"Everyone who was a law enforcement officer or a reporter knew exactly what these hate groups were planning," said Attorney General karl A. Racine on Friday, stating that there were "no surprises" that some had been planning for this to happen. "They were planning to descend on Washington, D.C., ground center was the Capitol, and they were planning to charge and, as Rudy Giuliani indicated, to do combat justice at the Capitol."

Of course, these plans didn't just circulate on mainstream sites such as Facebook, Instagram, YouTube, and Twitter. One such place where plans were discussed was message board 8kun, which has been linked to white supremacism, multiple mass shootings, and the spread of child pronography. The site is very popular among QAnon followers, who seemingly believe that Hillary Clinton is drinking the spinal fluid of children through silly straws. Users on the site had talked about a planned siege of the Capitol for weeks.

"You can go to Washington on Jan 6 and help storm the Capital," wrote one user on the site just one day before the attack took place. "As many Patriots as can be. We will storm the government buildings, kill cops, kill security guards, kill federal employees and agents, and demand a recount." Many Trump supporters have already tried to shift the blame of the events on Antifa, despite video and photo evidence showing multiple prominent white supremacist and QAnon supporters at the scene, including neo-Nazi Anthime 'Baked Alaska' Gionet, and Jake 'QAnon Shaman' Angeli.

The Network Contagion Research Institute, which tracks disinformation as it spreads across the internet, made note of these threats before the rally took place. Insurrectionist hashtags began to trend upward in the lead-up to Jan. 6, both on widely accessible social media and fringe-right cesspits. Shortly after the chaos, Washington Police Chief Robert Contee suggested on Thursday there was "no intelligence that suggested there would be a breach of the U.S. Capitol."

Despite many Republicans condemning the attack on democracy, some extremists have continued to suggest that an insurrection should take place. Former Virginia congressman Denver Riggleman has warned that some of Trump's most extreme supporters might engage in political violence ahead of Joe Biden's inauguration on Jan. 20. "I think we better be ready," he said, "We need a coordinated effort to detect groups planning now for Inauguration Day."
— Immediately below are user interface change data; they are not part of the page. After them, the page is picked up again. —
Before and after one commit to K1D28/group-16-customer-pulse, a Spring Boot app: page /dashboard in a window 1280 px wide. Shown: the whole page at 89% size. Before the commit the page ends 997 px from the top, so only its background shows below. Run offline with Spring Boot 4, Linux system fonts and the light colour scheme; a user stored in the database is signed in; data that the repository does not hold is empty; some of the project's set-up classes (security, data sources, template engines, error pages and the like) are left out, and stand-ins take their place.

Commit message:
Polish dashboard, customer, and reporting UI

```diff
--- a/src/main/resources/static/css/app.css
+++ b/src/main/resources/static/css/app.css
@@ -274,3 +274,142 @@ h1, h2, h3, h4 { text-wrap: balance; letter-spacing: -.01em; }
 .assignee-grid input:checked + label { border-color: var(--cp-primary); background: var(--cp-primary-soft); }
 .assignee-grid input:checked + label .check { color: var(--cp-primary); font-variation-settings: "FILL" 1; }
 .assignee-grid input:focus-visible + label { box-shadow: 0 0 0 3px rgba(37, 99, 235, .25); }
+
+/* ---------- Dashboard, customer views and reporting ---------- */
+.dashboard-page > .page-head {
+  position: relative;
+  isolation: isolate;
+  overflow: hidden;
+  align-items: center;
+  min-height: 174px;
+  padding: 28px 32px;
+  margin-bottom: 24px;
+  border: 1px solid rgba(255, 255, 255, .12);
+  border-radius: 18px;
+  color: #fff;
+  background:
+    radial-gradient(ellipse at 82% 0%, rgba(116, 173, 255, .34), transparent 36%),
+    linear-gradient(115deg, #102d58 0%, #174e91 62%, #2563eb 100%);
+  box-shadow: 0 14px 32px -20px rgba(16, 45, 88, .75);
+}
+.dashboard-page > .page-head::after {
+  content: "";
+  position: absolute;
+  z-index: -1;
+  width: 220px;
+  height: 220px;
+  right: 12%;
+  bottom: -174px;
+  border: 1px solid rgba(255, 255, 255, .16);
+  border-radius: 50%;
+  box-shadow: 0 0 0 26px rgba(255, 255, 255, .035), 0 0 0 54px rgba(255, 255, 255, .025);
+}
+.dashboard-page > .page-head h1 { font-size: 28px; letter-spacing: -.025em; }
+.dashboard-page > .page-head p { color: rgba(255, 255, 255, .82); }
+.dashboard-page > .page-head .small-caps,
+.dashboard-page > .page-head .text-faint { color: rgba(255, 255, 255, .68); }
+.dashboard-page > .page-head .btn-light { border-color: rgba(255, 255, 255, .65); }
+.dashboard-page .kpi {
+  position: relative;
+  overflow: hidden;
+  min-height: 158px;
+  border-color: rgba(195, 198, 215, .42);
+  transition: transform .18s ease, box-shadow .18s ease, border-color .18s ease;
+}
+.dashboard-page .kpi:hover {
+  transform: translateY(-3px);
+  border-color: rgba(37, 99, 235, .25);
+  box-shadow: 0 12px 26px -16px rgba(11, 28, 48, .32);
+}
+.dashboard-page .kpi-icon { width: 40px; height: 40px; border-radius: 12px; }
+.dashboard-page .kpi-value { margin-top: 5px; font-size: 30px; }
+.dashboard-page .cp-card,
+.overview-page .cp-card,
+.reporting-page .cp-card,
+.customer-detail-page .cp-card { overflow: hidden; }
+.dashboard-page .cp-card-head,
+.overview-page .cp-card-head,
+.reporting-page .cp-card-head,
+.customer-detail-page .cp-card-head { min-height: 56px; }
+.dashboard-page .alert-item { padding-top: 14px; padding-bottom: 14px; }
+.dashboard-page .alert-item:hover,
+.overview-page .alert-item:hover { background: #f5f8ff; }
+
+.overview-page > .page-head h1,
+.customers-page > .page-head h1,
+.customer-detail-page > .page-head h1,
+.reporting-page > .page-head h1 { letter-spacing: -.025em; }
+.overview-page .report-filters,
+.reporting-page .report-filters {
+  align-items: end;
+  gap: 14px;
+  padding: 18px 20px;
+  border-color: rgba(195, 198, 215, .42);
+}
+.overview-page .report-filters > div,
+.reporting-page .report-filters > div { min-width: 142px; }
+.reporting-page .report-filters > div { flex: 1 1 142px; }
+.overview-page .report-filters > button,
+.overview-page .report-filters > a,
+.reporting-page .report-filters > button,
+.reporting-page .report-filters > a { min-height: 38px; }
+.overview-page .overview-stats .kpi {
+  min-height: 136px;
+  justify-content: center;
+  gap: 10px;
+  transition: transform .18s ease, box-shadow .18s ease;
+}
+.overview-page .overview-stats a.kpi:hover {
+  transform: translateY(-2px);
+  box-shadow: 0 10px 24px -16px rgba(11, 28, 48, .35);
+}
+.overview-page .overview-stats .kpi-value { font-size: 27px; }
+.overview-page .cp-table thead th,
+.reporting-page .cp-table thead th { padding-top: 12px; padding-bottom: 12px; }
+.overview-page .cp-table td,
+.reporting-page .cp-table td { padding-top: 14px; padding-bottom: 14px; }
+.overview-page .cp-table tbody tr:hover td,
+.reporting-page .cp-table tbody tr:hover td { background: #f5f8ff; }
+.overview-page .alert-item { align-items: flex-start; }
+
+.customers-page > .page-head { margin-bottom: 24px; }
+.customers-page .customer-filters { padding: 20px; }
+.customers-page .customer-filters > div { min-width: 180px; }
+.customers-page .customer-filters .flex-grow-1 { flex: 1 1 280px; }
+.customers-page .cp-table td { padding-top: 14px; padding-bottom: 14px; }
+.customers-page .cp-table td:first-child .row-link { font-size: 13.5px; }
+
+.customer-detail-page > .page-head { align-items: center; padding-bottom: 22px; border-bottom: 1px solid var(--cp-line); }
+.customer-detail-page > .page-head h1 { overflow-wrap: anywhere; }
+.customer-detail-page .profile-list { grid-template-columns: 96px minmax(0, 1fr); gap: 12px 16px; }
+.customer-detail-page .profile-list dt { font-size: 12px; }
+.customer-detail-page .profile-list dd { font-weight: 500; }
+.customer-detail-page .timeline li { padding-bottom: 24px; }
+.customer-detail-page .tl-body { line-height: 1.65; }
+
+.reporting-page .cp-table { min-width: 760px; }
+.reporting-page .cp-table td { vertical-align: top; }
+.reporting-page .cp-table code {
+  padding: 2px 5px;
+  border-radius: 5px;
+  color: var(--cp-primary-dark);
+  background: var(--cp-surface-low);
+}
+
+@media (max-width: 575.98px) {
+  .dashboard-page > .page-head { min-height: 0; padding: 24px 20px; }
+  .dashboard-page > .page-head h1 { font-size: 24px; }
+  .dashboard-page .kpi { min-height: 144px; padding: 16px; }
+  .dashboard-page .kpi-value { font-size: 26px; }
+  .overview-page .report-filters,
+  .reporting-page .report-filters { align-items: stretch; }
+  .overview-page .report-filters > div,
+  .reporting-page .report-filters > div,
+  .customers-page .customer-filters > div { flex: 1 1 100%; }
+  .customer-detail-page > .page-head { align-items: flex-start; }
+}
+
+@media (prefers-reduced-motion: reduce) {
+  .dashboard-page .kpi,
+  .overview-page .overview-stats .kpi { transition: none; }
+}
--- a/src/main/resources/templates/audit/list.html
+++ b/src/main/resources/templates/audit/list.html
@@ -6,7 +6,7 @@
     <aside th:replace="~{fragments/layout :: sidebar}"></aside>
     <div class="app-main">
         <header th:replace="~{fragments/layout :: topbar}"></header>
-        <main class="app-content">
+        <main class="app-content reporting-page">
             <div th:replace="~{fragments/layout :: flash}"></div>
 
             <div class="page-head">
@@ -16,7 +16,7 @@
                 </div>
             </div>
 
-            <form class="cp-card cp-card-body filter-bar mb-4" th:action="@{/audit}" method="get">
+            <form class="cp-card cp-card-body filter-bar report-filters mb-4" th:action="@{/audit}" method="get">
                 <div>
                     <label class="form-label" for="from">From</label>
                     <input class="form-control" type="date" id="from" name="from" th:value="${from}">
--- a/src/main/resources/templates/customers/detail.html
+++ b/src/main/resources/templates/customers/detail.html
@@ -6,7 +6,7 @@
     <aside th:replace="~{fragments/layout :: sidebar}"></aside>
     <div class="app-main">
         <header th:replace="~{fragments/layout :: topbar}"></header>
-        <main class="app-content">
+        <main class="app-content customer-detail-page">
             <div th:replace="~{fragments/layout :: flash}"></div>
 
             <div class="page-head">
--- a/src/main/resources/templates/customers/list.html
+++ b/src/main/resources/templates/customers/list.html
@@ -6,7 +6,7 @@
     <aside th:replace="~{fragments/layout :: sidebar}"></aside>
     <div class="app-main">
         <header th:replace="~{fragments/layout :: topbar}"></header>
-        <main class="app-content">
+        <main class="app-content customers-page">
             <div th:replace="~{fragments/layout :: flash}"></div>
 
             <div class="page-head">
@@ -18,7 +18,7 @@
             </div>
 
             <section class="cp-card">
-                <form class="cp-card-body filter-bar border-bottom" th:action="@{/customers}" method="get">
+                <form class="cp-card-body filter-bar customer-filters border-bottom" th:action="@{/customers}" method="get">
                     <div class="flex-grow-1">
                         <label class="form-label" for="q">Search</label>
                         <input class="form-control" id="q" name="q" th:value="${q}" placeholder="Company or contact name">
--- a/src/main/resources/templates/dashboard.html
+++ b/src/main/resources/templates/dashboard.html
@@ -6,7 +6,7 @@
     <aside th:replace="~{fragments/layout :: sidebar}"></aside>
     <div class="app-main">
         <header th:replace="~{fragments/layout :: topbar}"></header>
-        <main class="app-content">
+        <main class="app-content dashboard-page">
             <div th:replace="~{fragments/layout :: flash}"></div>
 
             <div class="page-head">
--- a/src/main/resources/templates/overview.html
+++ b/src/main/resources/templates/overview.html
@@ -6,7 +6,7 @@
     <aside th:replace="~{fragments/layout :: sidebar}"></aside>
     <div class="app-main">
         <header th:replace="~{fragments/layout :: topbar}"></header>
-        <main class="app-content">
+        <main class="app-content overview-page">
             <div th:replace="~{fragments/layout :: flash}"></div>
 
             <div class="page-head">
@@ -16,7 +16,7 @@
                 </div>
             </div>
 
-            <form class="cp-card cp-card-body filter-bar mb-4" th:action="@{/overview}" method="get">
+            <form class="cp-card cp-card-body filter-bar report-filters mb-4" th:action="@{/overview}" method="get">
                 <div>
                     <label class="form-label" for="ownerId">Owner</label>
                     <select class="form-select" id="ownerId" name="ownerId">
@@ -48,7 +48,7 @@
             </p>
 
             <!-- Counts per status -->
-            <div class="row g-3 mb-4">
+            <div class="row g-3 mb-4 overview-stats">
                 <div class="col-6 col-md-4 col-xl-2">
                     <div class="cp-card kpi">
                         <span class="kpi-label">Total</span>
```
In response to the events of Jan. 6, the FBI has asked for any information that could assist in "identifying individuals who are actively instigating violence in Washington, D.C." The FBI is accepting tips and media regarding those who engaged with and instigated said violence, and one notable MAGA cult shithead has since been arrested.